ACTIVITY: Search term "runtime": copy each line of the records that contains it.
(DATASET begins)
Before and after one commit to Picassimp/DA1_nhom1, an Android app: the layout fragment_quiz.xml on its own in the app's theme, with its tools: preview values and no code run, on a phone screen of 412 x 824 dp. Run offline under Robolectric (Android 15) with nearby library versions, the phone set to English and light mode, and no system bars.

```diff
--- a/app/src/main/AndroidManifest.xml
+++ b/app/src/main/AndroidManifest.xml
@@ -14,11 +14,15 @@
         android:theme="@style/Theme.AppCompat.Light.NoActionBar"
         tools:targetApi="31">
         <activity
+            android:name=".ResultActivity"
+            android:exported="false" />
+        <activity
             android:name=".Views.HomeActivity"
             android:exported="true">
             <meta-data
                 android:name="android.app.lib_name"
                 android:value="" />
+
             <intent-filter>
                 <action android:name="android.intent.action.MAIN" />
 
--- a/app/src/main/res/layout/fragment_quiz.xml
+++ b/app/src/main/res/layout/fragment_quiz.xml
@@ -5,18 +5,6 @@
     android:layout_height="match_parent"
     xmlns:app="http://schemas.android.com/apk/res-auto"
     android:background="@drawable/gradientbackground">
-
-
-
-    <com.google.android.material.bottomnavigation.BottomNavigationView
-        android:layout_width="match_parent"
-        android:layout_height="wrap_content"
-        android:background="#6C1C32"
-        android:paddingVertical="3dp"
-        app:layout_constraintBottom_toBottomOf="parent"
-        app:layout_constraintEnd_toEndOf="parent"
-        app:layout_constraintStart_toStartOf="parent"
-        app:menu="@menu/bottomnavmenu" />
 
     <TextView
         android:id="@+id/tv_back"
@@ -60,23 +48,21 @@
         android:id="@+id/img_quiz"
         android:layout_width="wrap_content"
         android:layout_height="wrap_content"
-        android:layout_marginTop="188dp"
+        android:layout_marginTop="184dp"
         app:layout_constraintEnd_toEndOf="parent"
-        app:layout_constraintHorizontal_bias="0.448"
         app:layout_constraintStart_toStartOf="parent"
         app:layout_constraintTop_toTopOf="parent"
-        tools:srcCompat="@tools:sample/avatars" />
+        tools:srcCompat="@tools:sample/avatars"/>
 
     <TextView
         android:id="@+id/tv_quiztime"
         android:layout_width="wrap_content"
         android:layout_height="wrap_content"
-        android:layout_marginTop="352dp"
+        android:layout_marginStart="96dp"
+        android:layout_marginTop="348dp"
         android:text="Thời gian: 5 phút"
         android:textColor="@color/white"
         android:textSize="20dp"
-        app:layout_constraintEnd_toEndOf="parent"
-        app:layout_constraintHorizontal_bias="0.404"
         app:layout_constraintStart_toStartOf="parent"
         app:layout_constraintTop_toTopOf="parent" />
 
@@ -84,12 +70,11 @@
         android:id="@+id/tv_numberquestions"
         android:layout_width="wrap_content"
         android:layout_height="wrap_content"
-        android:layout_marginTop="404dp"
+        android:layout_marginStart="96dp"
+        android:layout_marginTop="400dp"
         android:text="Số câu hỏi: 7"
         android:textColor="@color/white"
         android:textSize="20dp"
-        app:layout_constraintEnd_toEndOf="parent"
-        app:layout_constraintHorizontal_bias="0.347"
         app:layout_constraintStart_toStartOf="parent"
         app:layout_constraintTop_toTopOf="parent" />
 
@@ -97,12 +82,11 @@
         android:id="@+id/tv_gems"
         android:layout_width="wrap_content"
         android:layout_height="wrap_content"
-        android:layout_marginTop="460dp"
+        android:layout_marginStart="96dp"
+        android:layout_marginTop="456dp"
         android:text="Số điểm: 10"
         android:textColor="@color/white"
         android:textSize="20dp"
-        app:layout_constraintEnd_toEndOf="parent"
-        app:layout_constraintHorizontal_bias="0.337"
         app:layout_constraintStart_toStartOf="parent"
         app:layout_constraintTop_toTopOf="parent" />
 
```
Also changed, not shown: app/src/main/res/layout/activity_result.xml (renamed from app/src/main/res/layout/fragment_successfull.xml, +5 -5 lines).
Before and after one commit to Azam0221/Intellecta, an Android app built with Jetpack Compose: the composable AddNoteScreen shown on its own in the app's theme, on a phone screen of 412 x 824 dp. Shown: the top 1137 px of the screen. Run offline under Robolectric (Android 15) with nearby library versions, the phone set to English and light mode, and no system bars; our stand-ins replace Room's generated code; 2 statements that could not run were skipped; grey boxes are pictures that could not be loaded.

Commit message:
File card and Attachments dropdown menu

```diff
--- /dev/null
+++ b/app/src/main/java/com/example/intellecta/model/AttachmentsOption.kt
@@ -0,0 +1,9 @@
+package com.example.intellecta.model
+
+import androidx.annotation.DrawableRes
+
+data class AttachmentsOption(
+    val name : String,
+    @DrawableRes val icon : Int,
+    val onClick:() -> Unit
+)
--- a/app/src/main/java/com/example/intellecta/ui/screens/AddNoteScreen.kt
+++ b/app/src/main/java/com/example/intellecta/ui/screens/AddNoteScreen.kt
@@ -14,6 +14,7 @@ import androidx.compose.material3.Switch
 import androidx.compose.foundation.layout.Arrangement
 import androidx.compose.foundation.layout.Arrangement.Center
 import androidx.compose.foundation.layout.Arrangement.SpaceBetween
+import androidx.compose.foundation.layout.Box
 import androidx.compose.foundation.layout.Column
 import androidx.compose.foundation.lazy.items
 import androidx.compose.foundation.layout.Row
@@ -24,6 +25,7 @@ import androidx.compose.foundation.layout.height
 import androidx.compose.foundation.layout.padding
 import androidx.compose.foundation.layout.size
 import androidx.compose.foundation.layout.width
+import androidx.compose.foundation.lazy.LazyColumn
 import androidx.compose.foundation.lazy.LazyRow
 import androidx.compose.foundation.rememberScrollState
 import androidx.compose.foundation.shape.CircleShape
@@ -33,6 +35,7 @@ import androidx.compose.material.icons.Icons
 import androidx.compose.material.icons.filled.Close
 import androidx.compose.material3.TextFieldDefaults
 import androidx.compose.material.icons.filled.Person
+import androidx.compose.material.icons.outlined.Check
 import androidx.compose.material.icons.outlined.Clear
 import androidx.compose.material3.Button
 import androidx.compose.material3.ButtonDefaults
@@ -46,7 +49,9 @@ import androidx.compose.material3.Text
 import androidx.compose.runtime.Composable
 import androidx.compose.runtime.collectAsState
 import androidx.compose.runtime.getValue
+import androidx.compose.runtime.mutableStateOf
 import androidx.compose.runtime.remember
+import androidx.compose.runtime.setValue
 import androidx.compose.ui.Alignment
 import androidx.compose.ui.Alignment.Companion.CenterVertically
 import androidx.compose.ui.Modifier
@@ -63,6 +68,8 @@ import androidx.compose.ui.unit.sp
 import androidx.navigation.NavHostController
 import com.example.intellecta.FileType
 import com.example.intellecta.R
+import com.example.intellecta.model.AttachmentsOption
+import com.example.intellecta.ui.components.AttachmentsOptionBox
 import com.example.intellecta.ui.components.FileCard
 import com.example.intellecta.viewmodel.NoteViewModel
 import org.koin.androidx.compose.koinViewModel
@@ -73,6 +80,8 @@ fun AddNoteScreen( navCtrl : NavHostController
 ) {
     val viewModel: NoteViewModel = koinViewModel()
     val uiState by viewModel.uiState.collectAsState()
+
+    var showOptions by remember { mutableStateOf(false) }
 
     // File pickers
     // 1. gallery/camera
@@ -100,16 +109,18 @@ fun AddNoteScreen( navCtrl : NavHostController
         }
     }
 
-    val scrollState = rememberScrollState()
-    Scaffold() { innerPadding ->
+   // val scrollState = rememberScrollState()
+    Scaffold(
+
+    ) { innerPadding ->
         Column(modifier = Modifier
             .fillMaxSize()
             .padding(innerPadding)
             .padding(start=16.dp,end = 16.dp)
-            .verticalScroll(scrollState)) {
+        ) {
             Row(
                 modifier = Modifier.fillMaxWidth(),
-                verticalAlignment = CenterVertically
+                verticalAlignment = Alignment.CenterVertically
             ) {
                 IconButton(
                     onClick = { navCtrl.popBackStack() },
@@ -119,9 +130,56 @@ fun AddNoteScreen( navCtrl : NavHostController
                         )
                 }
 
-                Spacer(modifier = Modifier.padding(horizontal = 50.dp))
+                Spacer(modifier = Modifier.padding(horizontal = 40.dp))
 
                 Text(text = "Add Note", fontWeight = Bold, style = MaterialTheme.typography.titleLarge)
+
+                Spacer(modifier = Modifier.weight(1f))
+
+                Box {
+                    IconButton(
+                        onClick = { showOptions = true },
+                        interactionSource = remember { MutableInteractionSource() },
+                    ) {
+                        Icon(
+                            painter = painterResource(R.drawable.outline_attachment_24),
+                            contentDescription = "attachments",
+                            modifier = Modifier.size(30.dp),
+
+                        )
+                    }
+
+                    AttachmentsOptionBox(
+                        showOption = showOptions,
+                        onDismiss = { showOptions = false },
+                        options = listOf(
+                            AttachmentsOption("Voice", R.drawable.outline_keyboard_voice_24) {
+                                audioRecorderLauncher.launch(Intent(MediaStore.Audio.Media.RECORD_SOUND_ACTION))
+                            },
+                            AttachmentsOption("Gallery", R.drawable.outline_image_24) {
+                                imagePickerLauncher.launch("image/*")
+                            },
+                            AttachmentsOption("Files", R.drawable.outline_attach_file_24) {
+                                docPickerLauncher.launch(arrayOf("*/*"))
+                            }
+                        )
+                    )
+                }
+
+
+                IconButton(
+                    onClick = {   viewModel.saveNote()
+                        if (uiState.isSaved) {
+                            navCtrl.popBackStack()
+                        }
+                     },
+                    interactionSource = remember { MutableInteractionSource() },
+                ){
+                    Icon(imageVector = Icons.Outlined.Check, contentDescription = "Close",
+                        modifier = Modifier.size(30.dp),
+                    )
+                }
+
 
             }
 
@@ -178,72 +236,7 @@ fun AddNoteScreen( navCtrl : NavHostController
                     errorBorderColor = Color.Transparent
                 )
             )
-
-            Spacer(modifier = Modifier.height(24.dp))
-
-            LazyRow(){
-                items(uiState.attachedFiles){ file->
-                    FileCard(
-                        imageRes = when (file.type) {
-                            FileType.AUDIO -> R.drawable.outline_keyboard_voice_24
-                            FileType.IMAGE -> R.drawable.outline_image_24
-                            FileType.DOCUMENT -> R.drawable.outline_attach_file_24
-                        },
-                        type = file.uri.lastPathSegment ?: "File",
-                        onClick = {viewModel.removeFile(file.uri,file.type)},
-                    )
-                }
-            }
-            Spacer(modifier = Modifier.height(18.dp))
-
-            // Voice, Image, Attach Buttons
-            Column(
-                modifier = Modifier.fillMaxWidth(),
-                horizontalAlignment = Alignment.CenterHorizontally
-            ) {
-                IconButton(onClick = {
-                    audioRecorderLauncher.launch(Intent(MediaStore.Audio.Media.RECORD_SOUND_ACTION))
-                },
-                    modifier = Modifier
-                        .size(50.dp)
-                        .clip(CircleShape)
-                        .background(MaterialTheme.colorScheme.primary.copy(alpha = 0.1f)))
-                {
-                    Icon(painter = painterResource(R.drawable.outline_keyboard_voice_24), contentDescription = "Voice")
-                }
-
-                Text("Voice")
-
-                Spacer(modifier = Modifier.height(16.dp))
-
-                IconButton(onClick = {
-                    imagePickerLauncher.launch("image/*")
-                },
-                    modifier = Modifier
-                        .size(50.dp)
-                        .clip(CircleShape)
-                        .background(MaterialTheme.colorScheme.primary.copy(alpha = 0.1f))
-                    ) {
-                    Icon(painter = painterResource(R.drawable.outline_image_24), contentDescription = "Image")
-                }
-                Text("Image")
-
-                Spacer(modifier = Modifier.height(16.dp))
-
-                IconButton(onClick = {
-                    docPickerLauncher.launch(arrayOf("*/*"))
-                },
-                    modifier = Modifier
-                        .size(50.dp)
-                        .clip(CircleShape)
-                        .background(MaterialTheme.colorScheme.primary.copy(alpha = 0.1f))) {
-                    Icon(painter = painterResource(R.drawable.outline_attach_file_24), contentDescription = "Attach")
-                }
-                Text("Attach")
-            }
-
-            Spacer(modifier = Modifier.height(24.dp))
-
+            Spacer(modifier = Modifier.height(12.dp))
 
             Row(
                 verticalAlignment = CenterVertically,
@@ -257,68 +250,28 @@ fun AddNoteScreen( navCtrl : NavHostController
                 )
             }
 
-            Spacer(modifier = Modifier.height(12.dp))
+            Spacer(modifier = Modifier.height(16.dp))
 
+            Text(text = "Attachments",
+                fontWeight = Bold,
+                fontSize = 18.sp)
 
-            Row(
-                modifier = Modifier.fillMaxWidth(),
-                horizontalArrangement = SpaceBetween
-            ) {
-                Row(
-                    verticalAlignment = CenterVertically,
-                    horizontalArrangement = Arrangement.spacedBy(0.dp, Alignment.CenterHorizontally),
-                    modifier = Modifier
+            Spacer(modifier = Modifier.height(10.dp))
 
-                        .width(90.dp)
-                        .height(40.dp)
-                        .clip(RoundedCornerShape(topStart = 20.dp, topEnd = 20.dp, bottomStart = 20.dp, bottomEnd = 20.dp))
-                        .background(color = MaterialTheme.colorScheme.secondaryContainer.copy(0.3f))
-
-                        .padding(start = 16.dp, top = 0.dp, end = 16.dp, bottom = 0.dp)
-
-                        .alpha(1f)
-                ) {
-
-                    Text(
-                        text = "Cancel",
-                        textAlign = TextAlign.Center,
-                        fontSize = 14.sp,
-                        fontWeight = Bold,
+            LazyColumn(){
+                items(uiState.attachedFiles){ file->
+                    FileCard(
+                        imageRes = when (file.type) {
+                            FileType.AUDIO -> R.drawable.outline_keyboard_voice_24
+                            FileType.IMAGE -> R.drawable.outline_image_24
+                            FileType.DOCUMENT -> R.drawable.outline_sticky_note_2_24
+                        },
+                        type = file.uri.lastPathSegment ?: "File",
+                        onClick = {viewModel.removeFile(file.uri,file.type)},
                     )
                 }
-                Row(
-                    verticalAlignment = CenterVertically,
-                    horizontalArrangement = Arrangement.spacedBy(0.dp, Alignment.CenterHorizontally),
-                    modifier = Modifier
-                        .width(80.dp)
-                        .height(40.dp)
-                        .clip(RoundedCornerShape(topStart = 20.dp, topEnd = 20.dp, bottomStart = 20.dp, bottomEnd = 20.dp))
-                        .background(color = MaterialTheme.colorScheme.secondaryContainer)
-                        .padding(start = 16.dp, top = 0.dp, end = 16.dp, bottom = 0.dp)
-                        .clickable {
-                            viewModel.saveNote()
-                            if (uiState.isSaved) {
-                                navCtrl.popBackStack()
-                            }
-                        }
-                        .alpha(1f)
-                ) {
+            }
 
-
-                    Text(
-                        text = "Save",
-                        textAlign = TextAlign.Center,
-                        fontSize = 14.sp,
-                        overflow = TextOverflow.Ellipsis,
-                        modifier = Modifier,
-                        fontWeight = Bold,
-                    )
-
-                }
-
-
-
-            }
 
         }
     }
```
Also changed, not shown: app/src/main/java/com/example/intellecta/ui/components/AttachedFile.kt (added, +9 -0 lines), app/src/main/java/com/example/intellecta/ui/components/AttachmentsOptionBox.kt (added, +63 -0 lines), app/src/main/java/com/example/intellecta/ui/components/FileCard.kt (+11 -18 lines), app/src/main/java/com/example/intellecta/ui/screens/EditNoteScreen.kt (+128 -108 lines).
(DATASET ends)
YOUR RESPONSE:
 import androidx.compose.runtime.Composable
 import androidx.compose.runtime.collectAsState
 import androidx.compose.runtime.getValue
+import androidx.compose.runtime.mutableStateOf
 import androidx.compose.runtime.remember
+import androidx.compose.runtime.setValue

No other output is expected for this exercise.